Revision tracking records
......
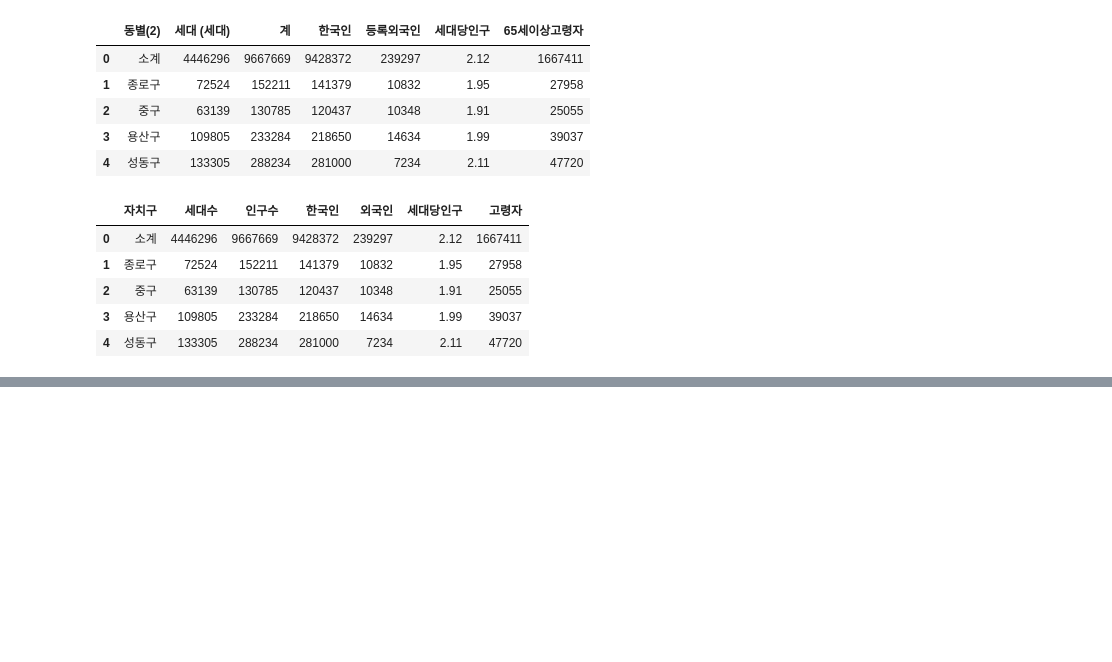
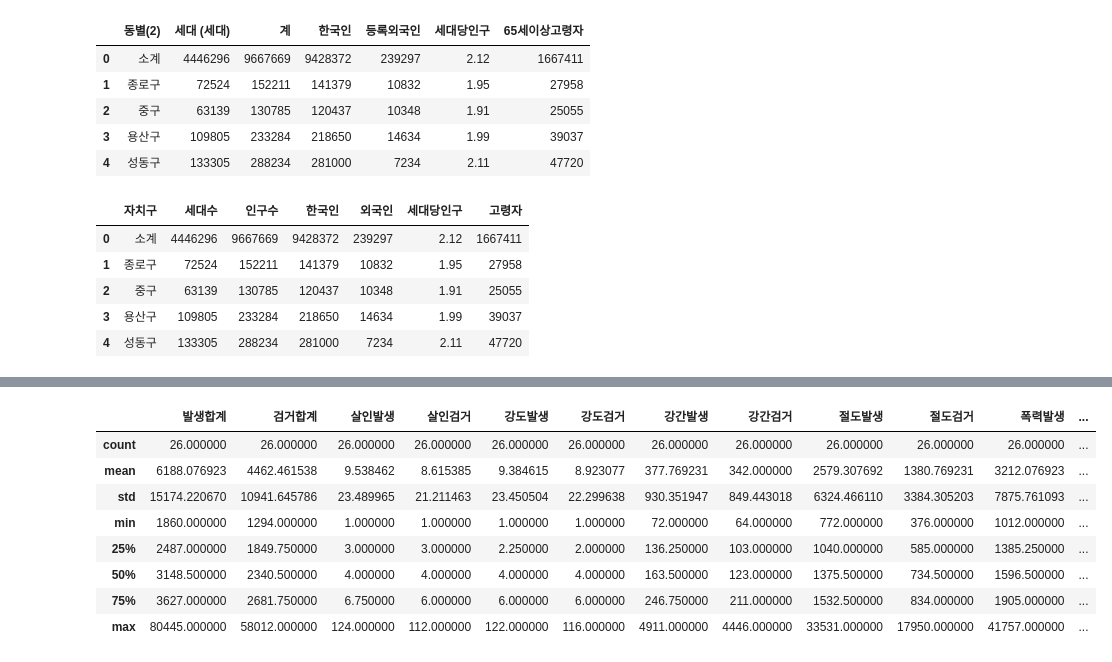
Before and after one commit to shared-repo/green-data-analysis, a Jupyter notebook: workspace/data-analysis-basic/eda-package-05.ipynb, the cells around one changed output, grey strips where cells are left out. Cells and saved outputs as stored; diff of their text form; code cells hidden in the pictures; blank space fills up the shorter version.

```diff
--- a/workspace/data-analysis-basic/eda-package-05.ipynb
+++ b/workspace/data-analysis-basic/eda-package-05.ipynb
@@ -142,0 +198,12 @@ seoul_population.head()
+# %%
+seoul_crime.describe()
+# %% [output]
+|  | 발생합계 | 검거합계 | 살인발생 | 살인검거 | 강도발생 | 강도검거 | 강간발생 | 강간검거 | 절도발생 | 절도검거 | 폭력발생 | ... |
+| count | 26.000000 | 26.000000 | 26.000000 | 26.000000 | 26.000000 | 26.000000 | 26.000000 | 26.000000 | 26.000000 | 26.000000 | 26.000000 | ... |
+| mean | 6188.076923 | 4462.461538 | 9.538462 | 8.615385 | 9.384615 | 8.923077 | 377.769231 | 342.000000 | 2579.307692 | 1380.769231 | 3212.076923 | ... |
+| std | 15174.220670 | 10941.645786 | 23.489965 | 21.211463 | 23.450504 | 22.299638 | 930.351947 | 849.443018 | 6324.466110 | 3384.305203 | 7875.761093 | ... |
+| min | 1860.000000 | 1294.000000 | 1.000000 | 1.000000 | 1.000000 | 1.000000 | 72.000000 | 64.000000 | 772.000000 | 376.000000 | 1012.000000 | ... |
+| 25% | 2487.000000 | 1849.750000 | 3.000000 | 3.000000 | 2.250000 | 2.000000 | 136.250000 | 103.000000 | 1040.000000 | 585.000000 | 1385.250000 | ... |
+| 50% | 3148.500000 | 2340.500000 | 4.000000 | 4.000000 | 4.000000 | 4.000000 | 163.500000 | 123.000000 | 1375.500000 | 734.500000 | 1596.500000 | ... |
+| 75% | 3627.000000 | 2681.750000 | 6.750000 | 6.000000 | 6.000000 | 6.000000 | 246.750000 | 211.000000 | 1532.500000 | 834.000000 | 1905.000000 | ... |
+| max | 80445.000000 | 58012.000000 | 124.000000 | 112.000000 | 122.000000 | 116.000000 | 4911.000000 | 4446.000000 | 33531.000000 | 17950.000000 | 41757.000000 | ... |
```
Also changed, not shown: parts of 5 cells of this notebook, 2 other files.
......
YOUR TASK
Copy each line of the records that contains the word "ipynb".

RESPONSE BELOW
Before and after one commit to shared-repo/green-data-analysis, a Jupyter notebook: workspace/data-analysis-basic/eda-package-05.ipynb, the cells around one changed output, grey strips where cells are left out. Cells and saved outputs as stored; diff of their text form; code cells hidden in the pictures; blank space fills up the shorter version.
--- a/workspace/data-analysis-basic/eda-package-05.ipynb
+++ b/workspace/data-analysis-basic/eda-package-05.ipynb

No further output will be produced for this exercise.